Here are several mechanisms that recur in many instances of extremist mobilization.
Exposure to inciting media. Since the Rwandan genocide the role of radio, television, and now the internet has been recognized in the proliferation and intensification of hate. The use of fake news, incendiary language, and unfounded conspiracy theories seems to have accelerated the formation of constituencies for the beliefs and attitudes of hate. Breitbart News is a powerful example of a media channel specifically organized around conveying suspicion, mistrust, disrespect, and alienation among groups. (“Propaganda and conflict: Evidence from the Rwandan genocide” is a finegrained study of Rwandan villages that attempts to estimate the impact of a radio station on violent participation by villagers; link.)
Incidents. People who have studied the occurrence of ethnic violence in India have emphasized the role played by various incidents, real or fictitious, that have elevated emotions and antagonisms in one community or another. An assault or a rape, a house or shop being burned, even an auto accident can lead to a cascade of heightened emotions and blame within a community, communicated by news media and word of mouth. These sorts of incidents play an important role in many of the conflicts Brass describes.
Organizations and leaders. Organizations like white supremacist clubs and their leaders make deliberate attempts to persuade outsiders to join their beliefs. Leaders make concerted and intelligent attempts to craft messages that will appeal to potential followers, deliberately cultivating the themes of hate and racism that they advocate. Young people are recruited at the street level into groups and clubs that convey hateful symbols and rhetoric. Political entrepreneurs take advantage of the persuasive power of mobilization efforts based on divisiveness and intolerance. In Brass’s account of Hindu-Muslim conflict, that role is played by RSS, BJP, and many local organizations motivated by this ideology.

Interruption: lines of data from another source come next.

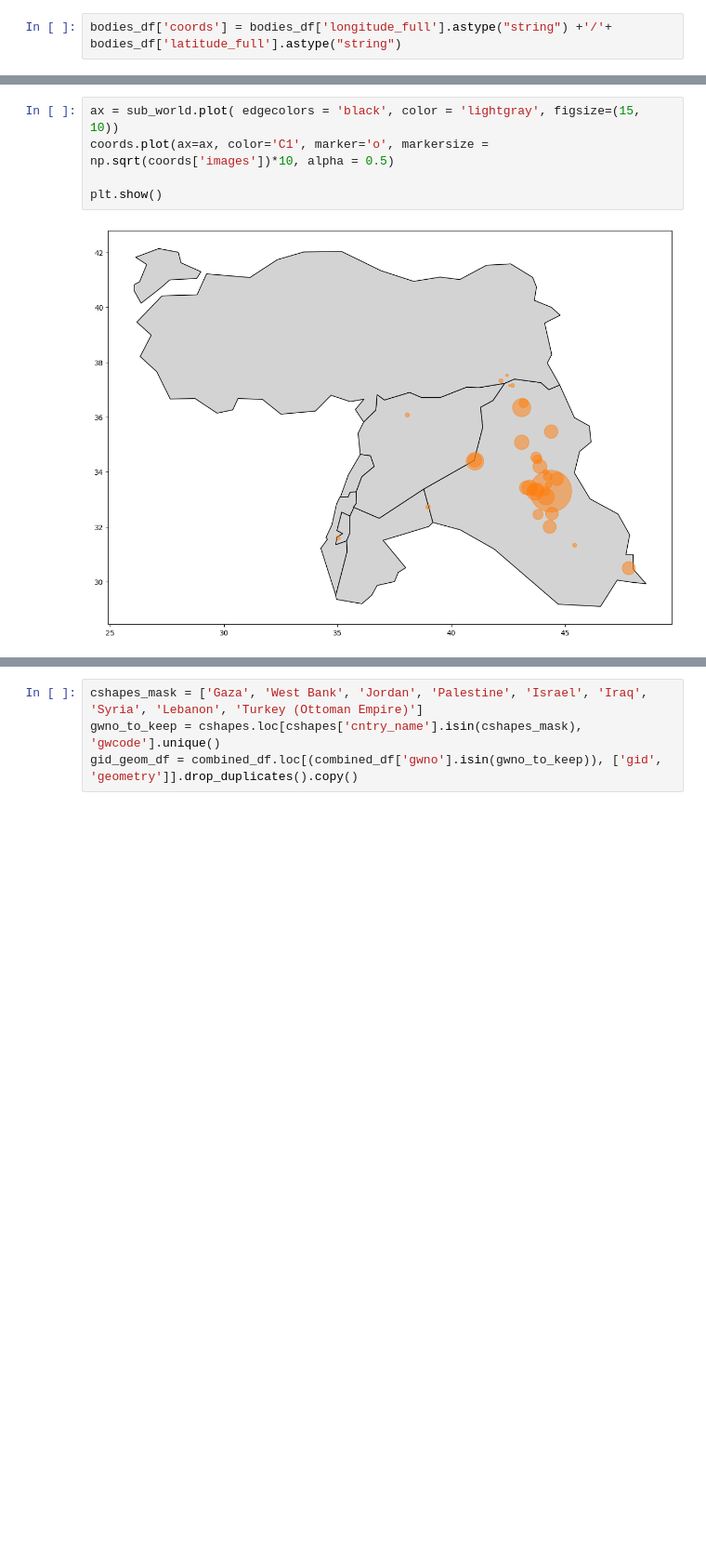
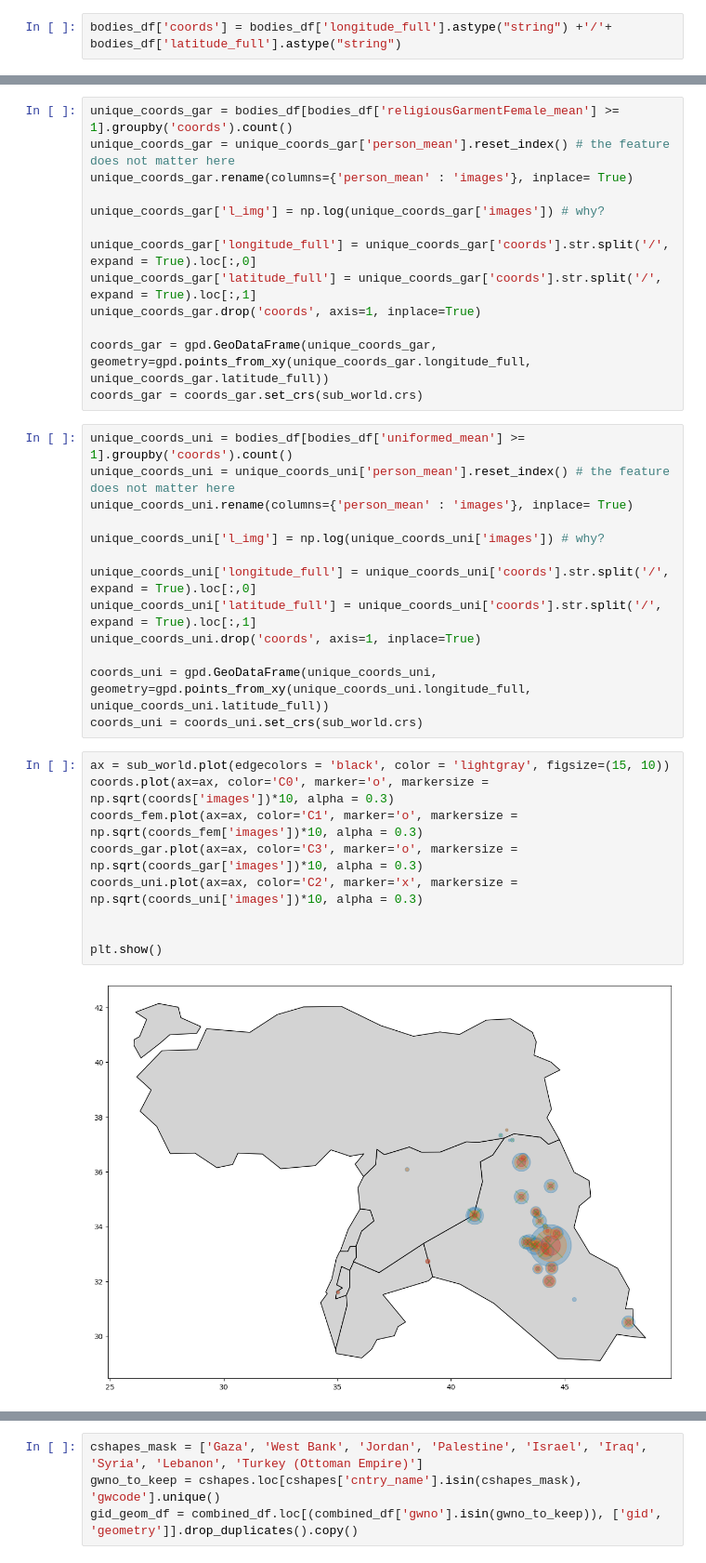
Before and after one commit to Polichinel/Detectron2, a Jupyter notebook: viz/viz_maps.ipynb, the cells around one changed output, grey strips where cells are left out. Shown at 93% size. Drawn from its saved outputs; the diff is of its cells as text; blank space fills up the shorter version.

Commit message:
space and time - make better colors

```diff
--- a/viz/viz_maps.ipynb
+++ b/viz/viz_maps.ipynb
@@ -35,7 +52,37 @@ coords = coords.set_crs(sub_world.crs)
+# %%
+unique_coords_gar = bodies_df[bodies_df['religiousGarmentFemale_mean'] >= 1].groupby('coords').count()
+unique_coords_gar = unique_coords_gar['person_mean'].reset_index() # the feature does not matter here
+unique_coords_gar.rename(columns={'person_mean' : 'images'}, inplace= True)
+
+unique_coords_gar['l_img'] = np.log(unique_coords_gar['images']) # why?
+
+unique_coords_gar['longitude_full'] = unique_coords_gar['coords'].str.split('/', expand = True).loc[:,0]
+unique_coords_gar['latitude_full'] = unique_coords_gar['coords'].str.split('/', expand = True).loc[:,1]
+unique_coords_gar.drop('coords', axis=1, inplace=True)
+
+coords_gar = gpd.GeoDataFrame(unique_coords_gar, geometry=gpd.points_from_xy(unique_coords_gar.longitude_full, unique_coords_gar.latitude_full))
+coords_gar = coords_gar.set_crs(sub_world.crs)
+# %%
+unique_coords_uni = bodies_df[bodies_df['uniformed_mean'] >= 1].groupby('coords').count()
+unique_coords_uni = unique_coords_uni['person_mean'].reset_index() # the feature does not matter here
+unique_coords_uni.rename(columns={'person_mean' : 'images'}, inplace= True)
+
+unique_coords_uni['l_img'] = np.log(unique_coords_uni['images']) # why?
+
+unique_coords_uni['longitude_full'] = unique_coords_uni['coords'].str.split('/', expand = True).loc[:,0]
+unique_coords_uni['latitude_full'] = unique_coords_uni['coords'].str.split('/', expand = True).loc[:,1]
+unique_coords_uni.drop('coords', axis=1, inplace=True)
+
+coords_uni = gpd.GeoDataFrame(unique_coords_uni, geometry=gpd.points_from_xy(unique_coords_uni.longitude_full, unique_coords_uni.latitude_full))
+coords_uni = coords_uni.set_crs(sub_world.crs)
 # %%
-ax = sub_world.plot( edgecolors = 'black', color = 'lightgray', figsize=(15, 10))
-coords.plot(ax=ax, color='C1', marker='o', markersize = np.sqrt(coords['images'])*10, alpha = 0.5)
+ax = sub_world.plot(edgecolors = 'black', color = 'lightgray', figsize=(15, 10))
+coords.plot(ax=ax, color='C0', marker='o', markersize = np.sqrt(coords['images'])*10, alpha = 0.3)
+coords_fem.plot(ax=ax, color='C1', marker='o', markersize = np.sqrt(coords_fem['images'])*10, alpha = 0.3)
+coords_gar.plot(ax=ax, color='C3', marker='o', markersize = np.sqrt(coords_gar['images'])*10, alpha = 0.3)
+coords_uni.plot(ax=ax, color='C2', marker='x', markersize = np.sqrt(coords_uni['images'])*10, alpha = 0.3)
+
 
 plt.show()
 # %% [output]
-[figure, old version]
+[figure, new version]
```
Also changed, not shown: parts of 17 cells of this notebook.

Music, comics, and video games. Anti-hate organizations like the Southern Poverty Law Center have documented the role played by racist and anti-Semitic or anti-Muslim themes in popular music and other forms of entertainment (link). These creations help to create a sense of shared identity among members as they enjoy the music or immerse themselves in the comics and games. Blee and Creasap emphasize the importance of the use of popular culture forms in mobilization strategies of the extreme right in “Conservative and right-wing movements”; link.
There is a substantial degree of orchestration in most of these mechanisms — deliberate efforts by organizations and political entrepreneurs to incite and channel the emotions of fear, hostility, and hate among their followers and potential followers. Strategies of recruitment for extremist and hate-based parties deliberately cultivate the mindset of hate among young people and disaffected older people (link). And the motivations seem to be a mix of ideological commitment to a worldview of hate and more prosaic self-interest — power, income, resources, publicity, and influence.
Here is a nice graphic from Arcand and Chakraborty, “What Explains Ethnic Violence? Evidence from Hindu-Muslim Riots in India”; link. Gujarat, Maharashtra, and Uttar Pradesh show the largest concentration of riots over the period 1960-1995. There appears to be no correlation by time in the occurrence of riots in the three states.
And here is a 1996 report on the incidence of religious violence in India by Human Rights Watch; link.